WORK INSTRUCTION: Each entry is to be retyped exactly as it stands.

SOURCE MATERIAL:
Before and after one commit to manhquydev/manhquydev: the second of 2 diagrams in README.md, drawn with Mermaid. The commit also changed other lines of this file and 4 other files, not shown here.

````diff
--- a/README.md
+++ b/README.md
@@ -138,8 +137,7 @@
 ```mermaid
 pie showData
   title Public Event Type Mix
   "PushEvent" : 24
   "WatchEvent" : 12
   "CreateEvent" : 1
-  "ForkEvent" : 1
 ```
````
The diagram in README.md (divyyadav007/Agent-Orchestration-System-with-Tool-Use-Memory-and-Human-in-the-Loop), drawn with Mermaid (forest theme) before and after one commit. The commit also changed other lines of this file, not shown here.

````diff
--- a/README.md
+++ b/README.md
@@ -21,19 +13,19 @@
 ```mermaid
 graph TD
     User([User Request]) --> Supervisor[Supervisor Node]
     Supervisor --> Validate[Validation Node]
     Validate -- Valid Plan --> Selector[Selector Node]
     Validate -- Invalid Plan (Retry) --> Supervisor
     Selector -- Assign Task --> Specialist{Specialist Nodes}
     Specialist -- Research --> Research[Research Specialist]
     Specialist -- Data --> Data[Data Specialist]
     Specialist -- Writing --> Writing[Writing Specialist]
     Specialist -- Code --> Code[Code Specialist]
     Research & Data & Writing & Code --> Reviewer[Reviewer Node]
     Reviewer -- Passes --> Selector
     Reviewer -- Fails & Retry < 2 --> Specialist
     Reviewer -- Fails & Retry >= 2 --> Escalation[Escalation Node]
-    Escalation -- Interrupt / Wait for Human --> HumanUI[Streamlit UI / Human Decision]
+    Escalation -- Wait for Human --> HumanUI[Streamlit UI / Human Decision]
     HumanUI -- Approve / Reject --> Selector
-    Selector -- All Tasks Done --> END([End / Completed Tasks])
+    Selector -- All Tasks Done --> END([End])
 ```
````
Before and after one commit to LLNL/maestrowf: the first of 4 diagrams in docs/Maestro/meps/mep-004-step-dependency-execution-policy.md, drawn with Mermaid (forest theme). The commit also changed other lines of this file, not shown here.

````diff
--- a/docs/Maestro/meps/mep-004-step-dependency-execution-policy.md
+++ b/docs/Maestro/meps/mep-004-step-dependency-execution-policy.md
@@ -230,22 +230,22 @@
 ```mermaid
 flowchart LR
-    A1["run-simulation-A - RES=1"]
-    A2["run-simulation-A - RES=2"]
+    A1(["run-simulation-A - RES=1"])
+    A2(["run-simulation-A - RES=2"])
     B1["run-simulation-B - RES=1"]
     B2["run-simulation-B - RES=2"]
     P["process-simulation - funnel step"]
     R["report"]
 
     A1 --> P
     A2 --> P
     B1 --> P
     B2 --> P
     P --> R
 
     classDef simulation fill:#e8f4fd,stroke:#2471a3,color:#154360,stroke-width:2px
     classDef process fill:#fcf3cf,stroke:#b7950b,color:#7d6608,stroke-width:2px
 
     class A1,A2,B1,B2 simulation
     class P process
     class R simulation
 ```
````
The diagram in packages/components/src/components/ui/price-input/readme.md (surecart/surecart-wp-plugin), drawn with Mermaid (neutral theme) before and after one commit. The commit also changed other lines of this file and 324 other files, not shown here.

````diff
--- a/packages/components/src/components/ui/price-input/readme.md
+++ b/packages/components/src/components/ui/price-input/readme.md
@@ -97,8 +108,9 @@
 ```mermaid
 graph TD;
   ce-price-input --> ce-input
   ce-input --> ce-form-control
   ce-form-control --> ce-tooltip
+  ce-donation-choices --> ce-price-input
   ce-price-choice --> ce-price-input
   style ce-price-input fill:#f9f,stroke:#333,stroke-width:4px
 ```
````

ANSWER BELOW:
Before and after one commit to manhquydev/manhquydev: the second of 2 diagrams in README.md, drawn with Mermaid. The commit also changed other lines of this file and 4 other files, not shown here.

````diff
--- a/README.md
+++ b/README.md
@@ -138,8 +137,7 @@
 ```mermaid
 pie showData
   title Public Event Type Mix
   "PushEvent" : 24
   "WatchEvent" : 12
   "CreateEvent" : 1
-  "ForkEvent" : 1
 ```
````
The diagram in README.md (divyyadav007/Agent-Orchestration-System-with-Tool-Use-Memory-and-Human-in-the-Loop), drawn with Mermaid (forest theme) before and after one commit. The commit also changed other lines of this file, not shown here.

````diff
--- a/README.md
+++ b/README.md
@@ -21,19 +13,19 @@
 ```mermaid
 graph TD
     User([User Request]) --> Supervisor[Supervisor Node]
     Supervisor --> Validate[Validation Node]
     Validate -- Valid Plan --> Selector[Selector Node]
     Validate -- Invalid Plan (Retry) --> Supervisor
     Selector -- Assign Task --> Specialist{Specialist Nodes}
     Specialist -- Research --> Research[Research Specialist]
     Specialist -- Data --> Data[Data Specialist]
     Specialist -- Writing --> Writing[Writing Specialist]
     Specialist -- Code --> Code[Code Specialist]
     Research & Data & Writing & Code --> Reviewer[Reviewer Node]
     Reviewer -- Passes --> Selector
     Reviewer -- Fails & Retry < 2 --> Specialist
     Reviewer -- Fails & Retry >= 2 --> Escalation[Escalation Node]
-    Escalation -- Interrupt / Wait for Human --> HumanUI[Streamlit UI / Human Decision]
+    Escalation -- Wait for Human --> HumanUI[Streamlit UI / Human Decision]
     HumanUI -- Approve / Reject --> Selector
-    Selector -- All Tasks Done --> END([End / Completed Tasks])
+    Selector -- All Tasks Done --> END([End])
 ```
````
Before and after one commit to LLNL/maestrowf: the first of 4 diagrams in docs/Maestro/meps/mep-004-step-dependency-execution-policy.md, drawn with Mermaid (forest theme). The commit also changed other lines of this file, not shown here.

````diff
--- a/docs/Maestro/meps/mep-004-step-dependency-execution-policy.md
+++ b/docs/Maestro/meps/mep-004-step-dependency-execution-policy.md
@@ -230,22 +230,22 @@
 ```mermaid
 flowchart LR
-    A1["run-simulation-A - RES=1"]
-    A2["run-simulation-A - RES=2"]
+    A1(["run-simulation-A - RES=1"])
+    A2(["run-simulation-A - RES=2"])
     B1["run-simulation-B - RES=1"]
     B2["run-simulation-B - RES=2"]
     P["process-simulation - funnel step"]
     R["report"]
 
     A1 --> P
     A2 --> P
     B1 --> P
     B2 --> P
     P --> R
 
     classDef simulation fill:#e8f4fd,stroke:#2471a3,color:#154360,stroke-width:2px
     classDef process fill:#fcf3cf,stroke:#b7950b,color:#7d6608,stroke-width:2px
 
     class A1,A2,B1,B2 simulation
     class P process
     class R simulation
 ```
````
The diagram in packages/components/src/components/ui/price-input/readme.md (surecart/surecart-wp-plugin), drawn with Mermaid (neutral theme) before and after one commit. The commit also changed other lines of this file and 324 other files, not shown here.

````diff
--- a/packages/components/src/components/ui/price-input/readme.md
+++ b/packages/components/src/components/ui/price-input/readme.md
@@ -97,8 +108,9 @@
 ```mermaid
 graph TD;
   ce-price-input --> ce-input
   ce-input --> ce-form-control
   ce-form-control --> ce-tooltip
+  ce-donation-choices --> ce-price-input
   ce-price-choice --> ce-price-input
   style ce-price-input fill:#f9f,stroke:#333,stroke-width:4px
 ```
````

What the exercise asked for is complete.